JOURNALIST: Would you have to concede though, Mr Beazley, that if you add the rail link funding to the decision that Mr Howard took to freeze tariffs and also the pretty high level of representation that South Australia still has on the front bench with people such as Alexander Downer and so forth, that they are going in to bat for Adelaide ... that the Howard Government has contributed more money to the rail link and done more to assuage fears about tariffs than the Hawke or Keating governments did?

BEAZLEY: As I recollect it, we put up in today dollar terms, something like $400 million for the rail link and Porky Everingham turned us down. That's my recollection of the Hawke contribution.
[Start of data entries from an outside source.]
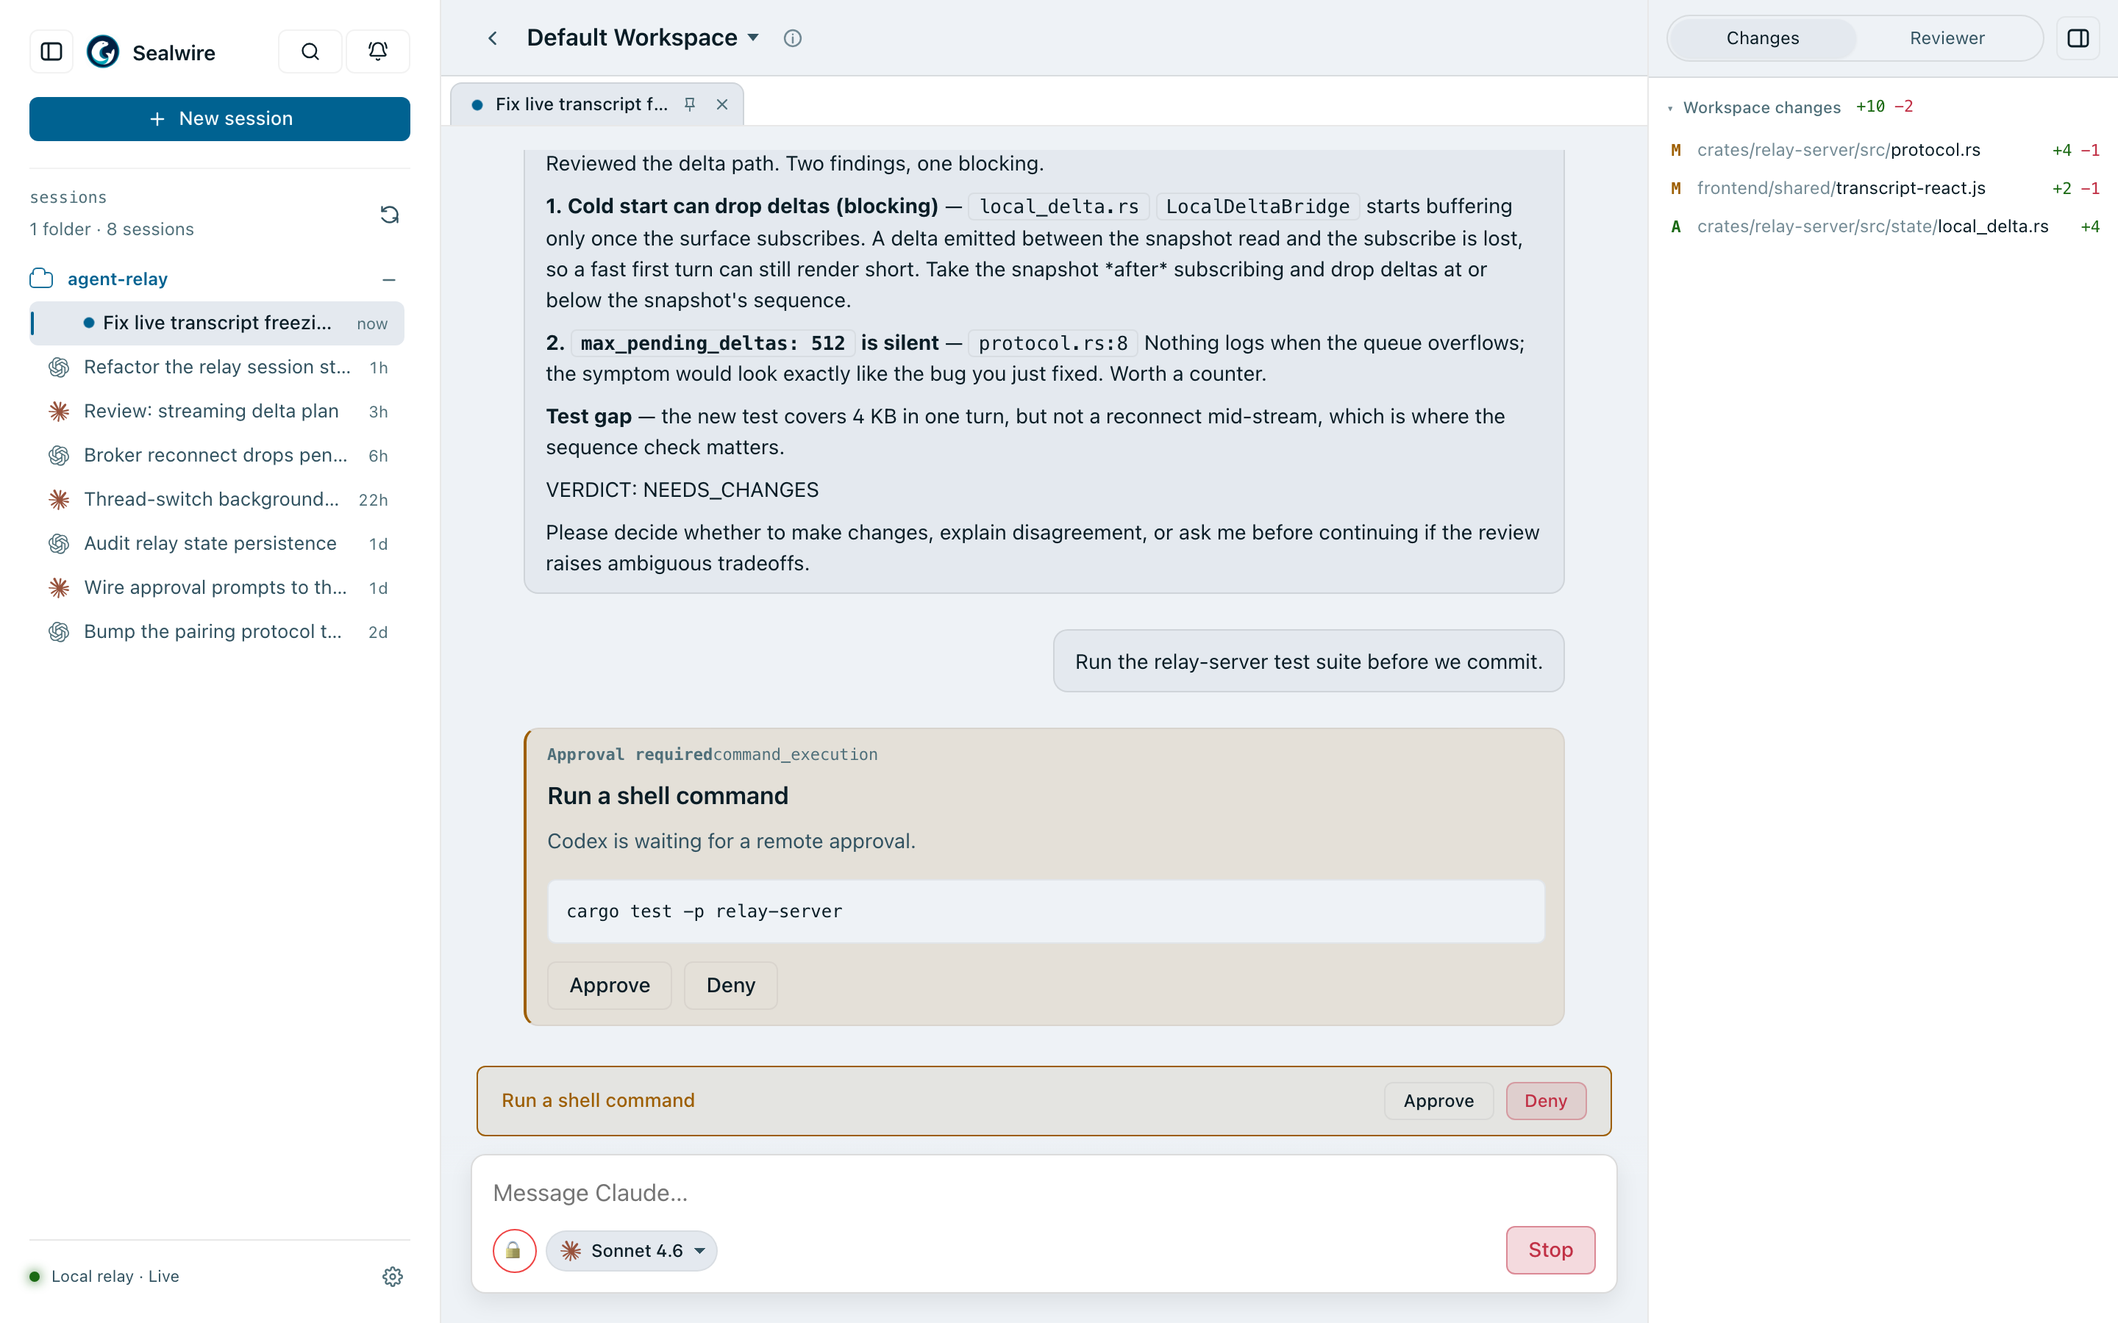
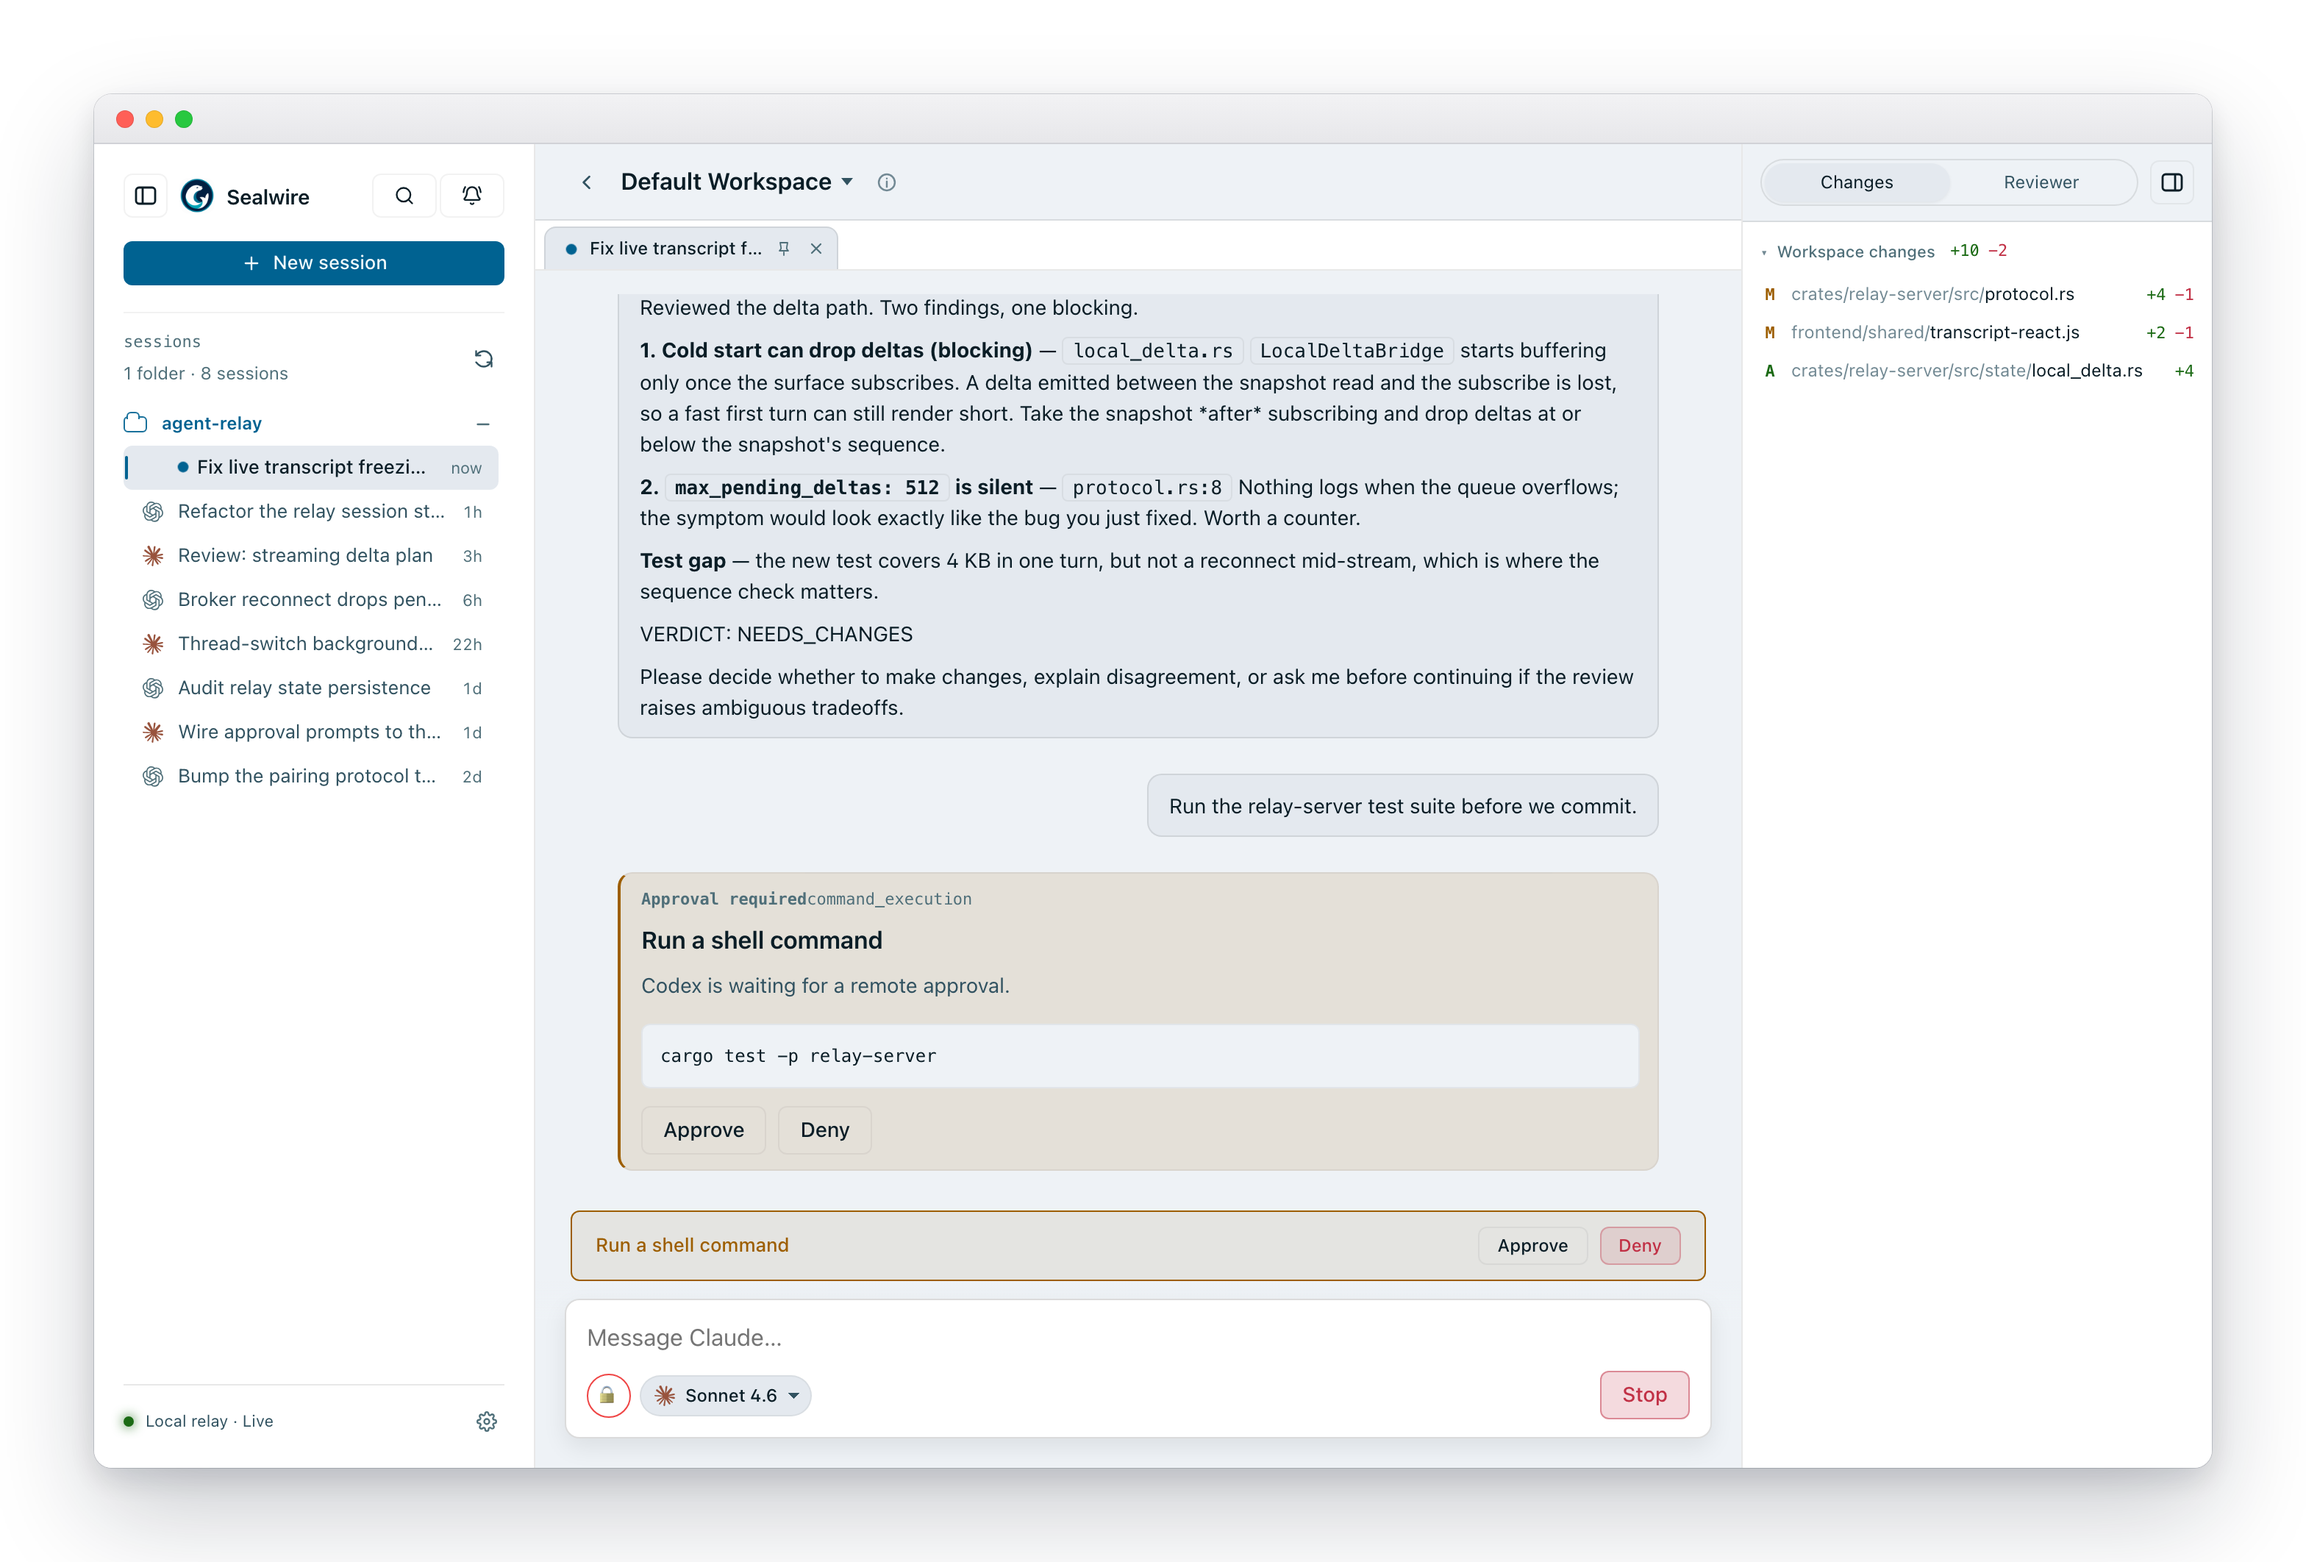
Frame the README screenshots in a window and a handset
Bare screenshots float on the page with nothing to say "this is an app".
Wrap the desktop shots in a macOS window (titlebar + traffic lights) and
the phone shot in a rounded handset body.

Done with zero new dependencies: the PNG is inlined as a data: URI into a
local HTML page — so it fetches nothing — and the framed element is
captured with the Playwright/Chromium already used to take the shots.

I did look for an existing package first. The candidates are all either
unmaintained (MockupEngineer, last released 2022), Photoshop-dependent
(mockingbird-psd), or capture tools rather than framers (macshot). More
importantly, the ones offering "official" Apple bezels are redistributing
Apple's design resources, which is a licensing grey area for artwork
committed to a public repo. Traffic-light dots and a generic rounded body
are UI conventions, not Apple assets, so drawing them sidesteps both the
supply-chain and the licensing question.

The frame pass re-rasterises the embedded image, so it renders at the scale
the shot was captured at — one page per scale. Framing the 3x phone shot in
a 2x context silently downsampled it 1170px -> 780px; it is 1170px again.

Changed region(s): [[0.0, 0.0, 0.9688, 0.9956], [0.9688, 0.0311, 1.0, 0.0622]]

diff --git a/README.md b/README.md
@@ -120,7 +120,7 @@ and the same session shows up there — the approval in full, and a **Take over*
 button that moves control to the device in your hand.
 
 <p align="center">
-  <img src="docs/images/phone-approval.png" alt="The remote surface on a phone: an approval request with the full command and inline Approve and Deny, after claiming control of the session from this device" width="330">
+  <img src="docs/images/phone-approval.png" alt="The remote surface on a phone: an approval request with the full command and inline Approve and Deny, after claiming control of the session from this device" width="400">
 </p>
 
 The remote surface is an installable PWA, so it lives on your home screen and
As far as that was concerned. You know what they would do with that $400 million now, what the Northern Territory Government did at the time is spend it on a monumental Parliament House, that's what they did, and they haven't really been sufficiently politically flogged for it, to my mind. So, we certainly put our money where our mouth was at that point of time, but now the case is clear, I've always maintained that the case is beyond the commercial issue, the case has to be made in defence terms as well, and if you make it in defence terms what I think is an appropriate contribution by the Commonwealth Government comes to about three quarters of the price of a frigate, and that seems to me eminently reasonable. Now, what this Government has done for South Australia, the changes they've made on textiles and on cars, who put the weights on, and is exactly the point I am making. They had a totally different attitude until we started to soccer them around, and when we started to soccer them around then they responded. It was good enough for us to get a good decision on cars and on textiles, but it hasn't been good enough yet to get the right decision on submarines. It needs a bit of heft on Saturday, to get that one through.

JOURNALIST: Just on the South Australians on the frontbench, do you have any thoughts on the demotion of Senator Vanstone and the promotion of Senator Minchin and the potential for that to unleash some of the tribalisms locally?

BEAZLEY: Well, in the case of Senator Vanstone, the demotion is not far enough so she continue with no useful role at public expense, which is pretty unacceptable. In the case of Mr Downer, the opportunity for demotion was not taken, and that's unfortunate. In the promotion of Senator Minchin I fear for democracy. So, I don't see much good news coming out of all of this despite the eminently sensible location of those Ministers.